Many parents want to travel with their children. Whether it is a local staycation or traveling to a foreign country to visit long lost family, parents usually want the freedom to travel with their children. A passport may be required for your children to enter and exit the United States, but the other parent may be unreasonably opposed to permitting the children to leave the country.
United States Department of State is responsible for issuing passports. In order to apply for a minor’s passport, both parents are required to be present with the child to provide consent and authorize the passport issuance to the minor, unless there is a court order authorizing a passport to be issued (such as a Parenting Plan or Child Custody Determination). In situations where one parent is unable to appear with the child and the other parent, the non-appearing parent can consent by executing under oath an authorization for the minor’s passport. U.S. Department of State form DS-3053 “Statement of Consent” can be found on the U.S. Department of State Passport website.
Withholding Passport Consent
In some circumstances, a parent may refuse to consent to the child’s passport application or their consent may be unattainable. The Department of State provides an application process whereby one parent can apply for the child’s passport along with a statement of exigent or special family circumstances for the Department of State to consider whether to approve the passport application without both parents consent. Form DS-5525 “Statement of Exigent/Special Family Circumstance” can be found on the U.S. Department of State website.
The situations in which the State Department will approve a “Special Family Circumstance” application will vary.
Passports and Parenting Plans
Many parenting plans ordered by Florida Courts include provisions regarding the child’s passport. In the event an issuance of a passport is silent in the custody decree and a parent is unable to obtain consent from the other parent or the passport application is denied by the Department of State, recourse may need to be sought through the Court. If the location of the other parent is known, then action to compel their execution of the passport application might be appropriate depending on the circumstances. If the other parent’s whereabouts is unknown, a court order authorizing the issuance of a passport or international travel may be required if the “Special Family Circumstances” application is denied.
If one parent is violating a court ordered parenting plan, a motion for contempt may be appropriate. Such an action wholly depends on the specific terms of the parenting plan that is ordered by the Court in each individual case. The Law Office of Matthew D. Martin handles family law matters involving passport issues in Palm Beach child custody cases, as well as the enforcement of parenting plans for passport issues.
The Two-Party Consent rule required by the U.S. Department of State is to protect children from being improperly removed from the United States. Even though this rule can be the source of frustration for some parents who wish to travel appropriately, it is required to protect children from being abducted.
The Law Office of Matthew D. Martin practices exclusively in the area of family and matrimonial law. Our experience includes handling matter relating to the application and issuance of passports for minor children.

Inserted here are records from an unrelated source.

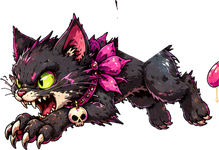
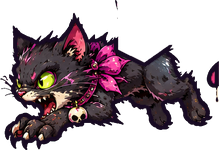
World 2 readability baked into the art (outlines, muted backgrounds, darker castle) plus shadows, pickup discs and red warning tint; World 1 untouched (test branch)
Claude-Session: https://claude.ai/code/session_01KtnnmncaZrvFEhmEP7SEfj

Changed region(s): [[0.1096, 0.08, 0.9589, 0.9067], [0.0, 0.1867, 0.274, 1.0], [0.9315, 0.4, 1.0, 0.6933]]

diff --git a/src/scenes/Run.js b/src/scenes/Run.js
@@ -3,6 +3,7 @@
 import { Gremlin } from '../gremlin/Gremlin.js';
 import { WORLDS, worldNo, loadMeadow } from '../worlds.js';
 import { Music } from '../audio/Music.js';
+import { shadow, gremlinShadow, makePickupDisc, dangerTint } from '../world/Readability.js';
 import { Frog, Gator, Bat, Spider } from '../creatures/Creatures.js';
 import { Bunny, Kitten, Flower, Swarm } from '../creatures/Meadow.js';
 
@@ -65,6 +66,9 @@ export class Run extends Phaser.Scene {
     this.shadowG = this.add.graphics().setDepth(4.6);   // dark contact shadows that sit hazards ON the path
     this.boxG = this.add.graphics().setDepth(30);
 
+    this.w2 = this.world === 2;   // World 2 readability extras (World 1 stays exactly as approved)
+    this.gremlinTex = this.w2 ? 'g2_' : 'g_';
+    if (this.w2) makePickupDisc(this);
     this.g = new Gremlin(this, GREMLIN_X, GROUND_Y, GREMLIN_H);
     this.g.floorAt = x => this.platformAt(x);
     this.g.idle();
@@ -122,7 +126,7 @@ export class Run extends Phaser.Scene {
     this.swamp.scroll(this.dist);
     this.updateItems(dt);
     const ctx = { gx: this.g.x, groundY: GROUND_Y, scroll: v * dt * (this.mode === 'ready' ? 0 : 1) };
-    for (const c of this.creatures) c.update(dt, ctx);
+    for (const c of this.creatures) { c.update(dt, ctx); if (this.w2) dangerTint(c, this.time.now / 1000); }
     for (const c of this.creatures) if (c.gone) c.destroy();
     this.creatures = this.creatures.filter(c => !c.gone);
     this.updateOrbs(dt);
@@ -140,11 +144,11 @@ export class Run extends Phaser.Scene {
       if (!it.obj && !it.done && x < W + 500) this.spawnItem(it, x);
       if (!it.obj) continue;
       it.obj.x = x;
-      if (PICKUPS.has(it.t)) it.obj.y = GROUND_Y - it.h + 8 * Math.sin(t * 3 + it.d);
+      if (PICKUPS.has(it.t)) { it.obj.y = GROUND_Y - it.h + 8 * Math.sin(t * 3 + it.d); it.disc?.setPosition(x, it.obj.y); }
       if (it.t === 'sludge' || it.t === 'sludgeWide') it.obj.scaleY = it.baseScale * (1 + 0.025 * Math.sin(t * 5 + it.d));   // slow bubbling heave
       if (it.t === 'vines') it.obj.rotation = 0.012 * Math.sin(t * 1.6 + it.d);                                                  // gentle sway
       if (it.glow) it.glow.outerStrength = 2.6 + 1.6 * (0.5 + 0.5 * Math.sin(t * 5));                                            // warning pulse
-      if (x < -600) { it.obj.destroy(); it.obj = null; it.done = true; }
+      if (x < -600) { it.obj.destroy(); it.disc?.destroy(); it.obj = null; it.done = true; }
       if (it.t === 'finish' && !it.reached && this.mode === 'running' && x <= GREMLIN_X) { it.reached = true; this.finish(); }
     }
   }
@@ -161,12 +165,13 @@ export class Run extends Phaser.Scene {
       const B = BEAM[it.lane], T = this.cache.json.get('meadowInfo').turret;
       o = this.add.image(x, GROUND_Y + B.sink, 'm_turret').setOrigin(0.35, 1).setScale(B.s * 2).setDepth(3.5);
       it.state = 'idle'; it.st = 0;
-      if (o.preFX) it.glow = o.preFX.addGlow(0xff4fd8, 2, 0, false, 0.1, 10);
+
     } else if (it.t === 'vines') {
       // a slimy branch hanging overhead: vine tips stop ~150 px above the ground, so you have to slide
       o = this.add.image(x, GROUND_Y - 140, L.key).setOrigin(0.5, 1).setScale(L.s).setDepth(9);
     } else if (PICKUPS.has(it.t)) {
       o = this.add.image(x, GROUND_Y - it.h, L.key).setScale(L.s).setDepth(7);
+      if (this.w2) it.disc = this.add.image(x, GROUND_Y - it.h, 'pickDisc').setDepth(6.9).setScale(0.78);   // dark disc behind pickups (World 2)
     } else if (L) {
       o = this.add.image(x, GROUND_Y + L.sink, L.key).setOrigin(0.5, 1).setScale(L.s).setDepth(5);
       it.baseScale = L.s;
@@ -216,7 +221,7 @@ export class Run extends Phaser.Scene {
     }
   }
   collect(it) {
-    it.done = true; const o = it.obj;
+    it.done = true; const o = it.obj; it.disc?.destroy(); it.disc = null;
     this.g.fx.burst([o.x, o.y], 0.4);
     this.tweens.add({ targets: o, scale: o.scale * 1.6, alpha: 0, duration: 200, onComplete: () => { o.destroy(); } });
     it.obj = null;
@@ -236,6 +241,10 @@ export class Run extends Phaser.Scene {
   drawHazardFx() {
     const G = this.hazG; G.clear(); const t = this.time.now / 1000;
     const S = this.shadowG; S.clear();
+    if (this.w2) {   // shadows under the gremlin and the ground creatures (World 2)
+      if (!this.g.dead) gremlinShadow(S, this.g);
+      for (const c of this.creatures) if (!c.dead && c.kind !== 'swarm') shadow(S, c.x, GROUND_Y, c.kind === 'flower' ? 230 : 180, c.y || 0);
+    }
     for (const it of this.items) {
       if (!it.obj || it.done) continue;
       const sw = SHADOW_W[it.t];
@@ -267,7 +276,7 @@ export class Run extends Phaser.Scene {
       else if (it.state === 'fire' && it.st >= BEAM.fire) { it.state = 'done'; it.st = 0; }
       if (it.state === 'warn') {   // the lens glows brighter and a sparkling guide line shows exactly where the beam will go
         const k = it.st / BEAM.warn, blink = 0.5 + 0.5 * Math.sin(now * (14 + 20 * k));
-        if (it.glow) it.glow.outerStrength = 2 + 8 * k;
+        o.setTint(Phaser.Display.Color.GetColor(255, Math.round(255 - 120 * k * blink), 255));   // the turret flushes pink as it charges
         G.fillStyle(0xff7ae0, 0.25 + 0.4 * k * blink).fillCircle(lensX, yc, 30 + 30 * k);
         for (let x = lensX - 40; x > -40; x -= 46) G.fillStyle(0xffffff, (0.25 + 0.55 * k) * (0.5 + 0.5 * Math.sin(now * 20 + x * 0.05))).fillCircle(x, yc, 4 + 3 * k);
         G.lineStyle(2, 0xff9ce8, 0.35 + 0.4 * k).lineBetween(-40, yc - th / 2, lensX, yc - th / 2).lineBetween(-40, yc + th / 2, lensX, yc + th / 2);
@@ -276,7 +285,7 @@ export class Run extends Phaser.Scene {
         const w = Math.max(0, lensX + 20); it.beam.setPosition(0, yc + 3 * Math.sin(now * 40)).setSize(w, th * 1.6).setTileScale(1, th * 1.6 / 200);
         it.beam.tilePositionX -= dt * 2400; it.beam.setAlpha(Math.min(1, it.st * 12, (BEAM.fire - it.st) * 10));
         G.fillStyle(0xffffff, 0.8).fillCircle(lensX, yc, th * 0.7);
-      } else if (it.beam) { it.beam.destroy(); it.beam = null; if (it.glow) it.glow.outerStrength = 2; }
+      } else if (it.beam) { it.beam.destroy(); it.beam = null; o.clearTint(); }
     }
   }
   blinded() {

diff --git a/src/creatures/Meadow.js b/src/creatures/Meadow.js
@@ -7,14 +7,13 @@ const clamp = (v, a, b) => Math.max(a, Math.min(b, v));
 const ease = k => (k < 0 ? 0 : k > 1 ? 1 : k * k * (3 - 2 * k));
 const rnd = (a, b) => a + Math.random() * (b - a);
 const D = Math.PI / 180;
-// the meadow is busy and bright: a light outline keeps every creature readable against the flowers
-function outline(p, col = 0xffffff) { for (const im of p.images) if (im.preFX) im.preFX.addGlow(col, 3, 0, false, 0.1, 6); return p; }
+
 
 // ---------------- Killer bunny: hops at the gremlin in low bounding leaps. Jump it or blast it. ----------------
 export class Bunny extends Creature {
   constructor(scene, x, groundY) {
     super(scene, x, 'bunny');
-    this.groundY = groundY; this.p = outline(new Puppet(scene, 'bunny', 0.5, ['body', 'ears']), 0xff3a6a);
+    this.groundY = groundY; this.p = new Puppet(scene, 'bunny', 0.5, ['body', 'ears']);
     this.R = this.p.R; this.points = 50; this.st = 'sit'; this.stT = rnd(0, 0.5); this.y = 0; this.hopT = 0;
   }
   update(dt, ctx) {
@@ -30,7 +29,10 @@ export class Bunny extends Creature {
       const gap = this.x - ctx.gx;
       if (this.st === 'sit') {   // twitchy nose, ears flicking
         sq = 1 + 0.03 * Math.sin(this.t * 12); ears = 8 * Math.sin(this.t * 11);
-        if (gap < 950 && gap > 0 && this.stT > 0.3) { this.st = 'hop'; this.hopT = 0; }
+        if (gap < 1000 && gap > 0 && this.stT > 0.3) { this.st = 'ready'; this.stT = 0; }
+      } else if (this.st === 'ready') {   // the warning: crouches low, ears flat
+        sq = 0.82; ears = -30;
+        if (this.stT > 0.4) { this.st = 'hop'; this.hopT = 0; }
       } else if (this.st === 'hop') {   // bounding leaps straight at the gremlin
         this.hopT += dt; const T = 0.44, u = (this.hopT % T) / T;
         this.y = 115 * 4 * u * (1 - u); this.x -= 360 * dt;
@@ -47,6 +49,7 @@ export class Bunny extends Creature {
     if (this.x < -400) this.gone = true;
   }
   onHurt() { this.st = 'recoil'; this.stT = 0; }
+  get warning() { return this.st === 'ready'; }
   hitbox() { if (this.dead) return null; return new Phaser.Geom.Rectangle(this.x - 85, this.groundY - this.y - 125, 165, 120); }
   get centre() { return [this.x, this.groundY - this.y - 60]; }
   destroy() { this.p.destroy(); }
@@ -56,7 +59,7 @@ export class Bunny extends Creature {
 export class Kitten extends Creature {
   constructor(scene, x, groundY) {
     super(scene, x, 'kitten');
-    this.groundY = groundY; this.p = outline(new Puppet(scene, 'kitten', 0.5, ['tail', 'body']), 0xfff0ff);
+    this.groundY = groundY; this.p = new Puppet(scene, 'kitten', 0.5, ['tail', 'body']);
     this.R = this.p.R; this.points = 50; this.st = 'crouch'; this.stT = 0; this.y = 0;
   }
   update(dt, ctx) {
@@ -94,6 +97,7 @@ export class Kitten extends Creature {
     if (this.x < -400) this.gone = true;
   }
   onHurt() { this.st = 'recoil'; this.stT = 0; }
+  get warning() { return this.st === 'wiggle' || this.st === 'pounce'; }
   hitbox() { if (this.dead) return null; return new Phaser.Geom.Rectangle(this.x - 105, this.groundY - this.y - 120, 200, 105); }
   get centre() { return [this.x, this.groundY - this.y - 55]; }
   destroy() { this.p.destroy(); }
@@ -103,7 +107,7 @@ export class Kitten extends Creature {
 export class Flower extends Creature {
   constructor(scene, x, groundY) {
     super(scene, x, 'flower');
-    this.groundY = groundY; this.p = outline(new Puppet(scene, 'flower', 0.56, ['body', 'head']), 0xffe14a);
+    this.groundY = groundY; this.p = new Puppet(scene, 'flower', 0.56, ['body', 'head']);
     this.R = this.p.R; this.points = 150; this.hp = 3; this.st = 'idle'; this.stT = 0; this.reach = 0;
   }
   update(dt, ctx) {
@@ -137,6 +141,7 @@ export class Flower extends Creature {
     if (this.x < -500) this.gone = true;
   }
   onHurt() { this.st = 'recoil'; this.stT = 0; }
+  get warning() { return this.st === 'rear' || this.st === 'snap'; }
   hitbox() {
     if (this.dead) return null;
     const w = 230 + this.reach;

diff --git a/src/world/Readability.js b/src/world/Readability.js
@@ -1,0 +1,38 @@
+// World 2 readability (15 Oct 2026). Outlines and muted backgrounds are baked into the image files themselves
+// (see the art notes in the GDD addendum); here are only the plain drawn extras, which work on every phone:
+// ground shadows, the disc behind pickups, and the red warning tint on enemies.
+
+export const DANGER_TINT = 0xff5a5a;
+
+/** Soft ground shadow (drawn into a Graphics each frame). h = how high above the ground the thing is. */
+export function shadow(G, x, groundY, w, h = 0) {
+  const k = Math.max(0.35, 1 - h / 500);
+  G.fillStyle(0x0a0510, 0.32 * k).fillEllipse(x, groundY + 4, w * k, 30 * k);
+  G.fillStyle(0x0a0510, 0.22 * k).fillEllipse(x, groundY + 4, w * 1.3 * k, 44 * k);
+}
+/** Shadow under the gremlin, on whatever surface is below him (ground or platform). */
+export function gremlinShadow(G, g) {
+  const surf = g.floorAt ? g.floorAt(g.x) : 0, h = Math.max(0, g.S.h * g.k - surf);
+  shadow(G, g.x + 10 * g.face, g.groundY - surf, 200, h);
+}
+/** The dark disc with a gold rim that sits behind every pickup. */
+export function makePickupDisc(scene) {
+  if (scene.textures.exists('pickDisc')) return;
+  const t = scene.textures.createCanvas('pickDisc', 160, 160), c = t.getContext();
+  const g = c.createRadialGradient(80, 80, 10, 80, 80, 72);
+  g.addColorStop(0, 'rgba(20,8,34,.78)'); g.addColorStop(0.75, 'rgba(20,8,34,.62)'); g.addColorStop(1, 'rgba(20,8,34,0)');
+  c.fillStyle = g; c.beginPath(); c.arc(80, 80, 72, 0, Math.PI * 2); c.fill();
+  c.strokeStyle = 'rgba(255,240,170,.9)'; c.lineWidth = 4; c.beginPath(); c.arc(80, 80, 56, 0, Math.PI * 2); c.stroke();
+  t.refresh();
+}
+/** Pulse a creature red while it winds up an attack (a plain tint: no special effects). */
+export function dangerTint(c, t) {
+  const on = c.warning && !c.dead;
+  if (on === c._warnOn && !on) return;
+  c._warnOn = on;
+  if (c.flashT > 0) return;   // the white hit-flash wins
+  for (const im of c.p.images) {
+    if (on) { const k = 0.5 + 0.5 * Math.sin(t * 22); im.setTint(Phaser.Display.Color.GetColor(255, Math.round(255 - 150 * k), Math.round(255 - 150 * k))); }
+    else im.clearTint();
+  }
+}

diff --git a/src/scenes/Overlord.js b/src/scenes/Overlord.js
@@ -9,6 +9,7 @@ import { Gremlin } from '../gremlin/Gremlin.js';
 import { Catalytik, ease } from '../overlord/Catalytik.js';
 import { Music } from '../audio/Music.js';
 import { loadMeadow } from '../worlds.js';
+import { shadow, gremlinShadow, makePickupDisc } from '../world/Readability.js';
 
 const W = 1920;
 const GREM_H = 330, BOSS_H = 620;
@@ -74,6 +75,8 @@ export class Overlord extends Boss {
     this.sparkG = this.add.graphics().setDepth(13).setBlendMode(Phaser.BlendModes.ADD);
     this.boxG = this.add.graphics().setDepth(30);
 
+    this.gremlinTex = 'g2_'; makePickupDisc(this); this.pickupDiscs = true;
+    this.shadowG = this.add.graphics().setDepth(4.6);
     this.g = new Gremlin(this, 420, GROUND_Y, GREM_H);
     this.g.arena = { minX: 110, maxX: 1820 };
     this.g.floorAt = x => { for (const p of PLATFORMS) if (x >= p.x0 && x <= p.x1) return p.h; return 0; };
@@ -94,7 +97,7 @@ export class Overlord extends Boss {
     Music.play(this, 'boss');
     // her floating rainbow castle (cover the screen)
     const bg = this.add.image(W / 2, H / 2, 'm_arena_bg').setDepth(0);
-    bg.setScale(Math.max(W / bg.width, H / bg.height)); bg.setTint(0xd8d2e8);
+    bg.setScale(Math.max(W / bg.width, H / bg.height));   // (greyed, darkened and banded in the file itself)
     // the crystal floor: its walking surface sits on GROUND_Y
     const info = this.cache.json.get('meadowInfo');
     const F = info.arena_floor, fs = W / F.w * 1.02;
@@ -367,6 +370,9 @@ export class Overlord extends Boss {
     this.updateMeadow(dt);
     this.updatePickups(dt);
     if (this.mode === 'running') this.collide(dt);
+    const S = this.shadowG; S.clear();
+    if (!this.g.dead) gremlinShadow(S, this.g);
+    if (this.e.sink < 100 && !this.flowerbed) shadow(S, this.e.x, GROUND_Y - this.e.floor, 330, this.e.air);
     const b = this.bubble;
     if (b.visible) { b.life -= dt; const h = this.e.headTop(); b.setPosition(clamp(h[0] - 40, 340, W - 340), clamp(h[1] - 30, 200 + b.hh, GROUND_Y - 260)); b.setAlpha(Math.min(1, b.life * 4)); if (b.life <= 0) b.setVisible(false); }
     this.drawBoxes();

diff --git a/src/scenes/Boss.js b/src/scenes/Boss.js
@@ -404,7 +404,8 @@ export class Boss extends Phaser.Scene {
   }
   addPickup(type, x, y) {
     const img = this.add.image(x, y, 'pick_' + type).setDepth(6).setScale(type === 'crystal' ? 0.42 : 0.47);
-    this.pickups.push({ type, x, y, img, t: Math.random() * 6 });
+    const disc = this.pickupDiscs ? this.add.image(x, y, 'pickDisc').setDepth(5.9).setScale(0.78) : null;   // World 2 only
+    this.pickups.push({ type, x, y, img, disc, t: Math.random() * 6 });
   }
   takeHit(src = '') {
     const g = this.g;
@@ -557,10 +558,11 @@ export class Boss extends Phaser.Scene {
     }
     const hb = g.hitbox();
     for (const p of this.pickups) {
-      p.t += dt; p.img.y = p.y + 8 * Math.sin(p.t * 3);
+      p.t += dt; p.img.y = p.y + 8 * Math.sin(p.t * 3); p.disc?.setY(p.img.y);
       if (hb && !p.dead && Phaser.Geom.Intersects.RectangleToRectangle(hb, new Phaser.Geom.Rectangle(p.x - 35, p.img.y - 45, 70, 90))) {
         if (p.type === 'crystal') { p.dead = true; this.chaos = Math.min(100, this.chaos + 10); this.events.emit('chaos', this.chaos); g.fx.burst([p.x, p.img.y], 0.45); }
         else if (p.type === 'potion' && this.hearts < MAX_HEARTS) { p.dead = true; this.hearts++; this.events.emit('hearts', this.hearts); }
+        if (p.dead) p.disc?.destroy();
         if (p.dead) this.tweens.add({ targets: p.img, scale: 1.6, alpha: 0, duration: 200, onComplete: () => p.img.destroy() });
       }
     }

diff --git a/src/worlds.js b/src/worlds.js
@@ -2,6 +2,7 @@
 import { STAGE1, STAGE2, W2_STAGE1, W2_STAGE2 } from './course.js';
 import { Swamp, Meadow, MEADOW_FILES } from './world/Swamp.js';
 import { MEADOW_CREATURE_PARTS } from './creatures/Creatures.js';
+import { PARTS } from './scenes/Boot.js';
 
 export const WORLDS = {
   1: {
@@ -23,6 +24,7 @@ export const worldNo = registry => registry.get('world') || 1;
 /** Queue World 2's art on a scene's loader (only what isn't loaded yet). Call from preload(). */
 export function loadMeadow(scene) {
   for (const [k, f] of Object.entries(MEADOW_FILES)) if (!scene.textures.exists(k)) scene.load.image(k, f);
+  for (const n of PARTS) if (!scene.textures.exists('g2_' + n)) scene.load.image('g2_' + n, `assets/gremlin2/${n}.png`);   // gremlin with a dark outline
   if (!scene.cache.json.exists('meadowInfo')) scene.load.json('meadowInfo', 'assets/meadow/meadow.json');
   for (const [kind, parts] of Object.entries(MEADOW_CREATURE_PARTS)) for (const n of parts) if (!scene.textures.exists(`c_${kind}_${n}`)) scene.load.image(`c_${kind}_${n}`, `assets/creatures/${kind}_${n}.png`);
 }

diff --git a/src/gremlin/Gremlin.js b/src/gremlin/Gremlin.js
@@ -88,7 +88,7 @@ export class Gremlin extends Phaser.Events.EventEmitter {
     };
     const img = (name, parent) => {
       const p = R[name];
-      const im = sc.add.image(p.x - p.px, p.y - p.py, 'g_' + name).setOrigin(0, 0);
+      const im = sc.add.image(p.x - p.px, p.y - p.py, (sc.gremlinTex || 'g_') + name).setOrigin(0, 0);   // World 2 uses the outlined copy (g2_)
       parent.add(im); (this.images ||= []).push(im); return im;
     };
     // back-to-front drawing order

Our law firm offers free consultation for family law matters, including passport issues in Palm Beach child custody cases. Please contact us at (561) 406-8555 should you have any questions or wish to schedule a consultation.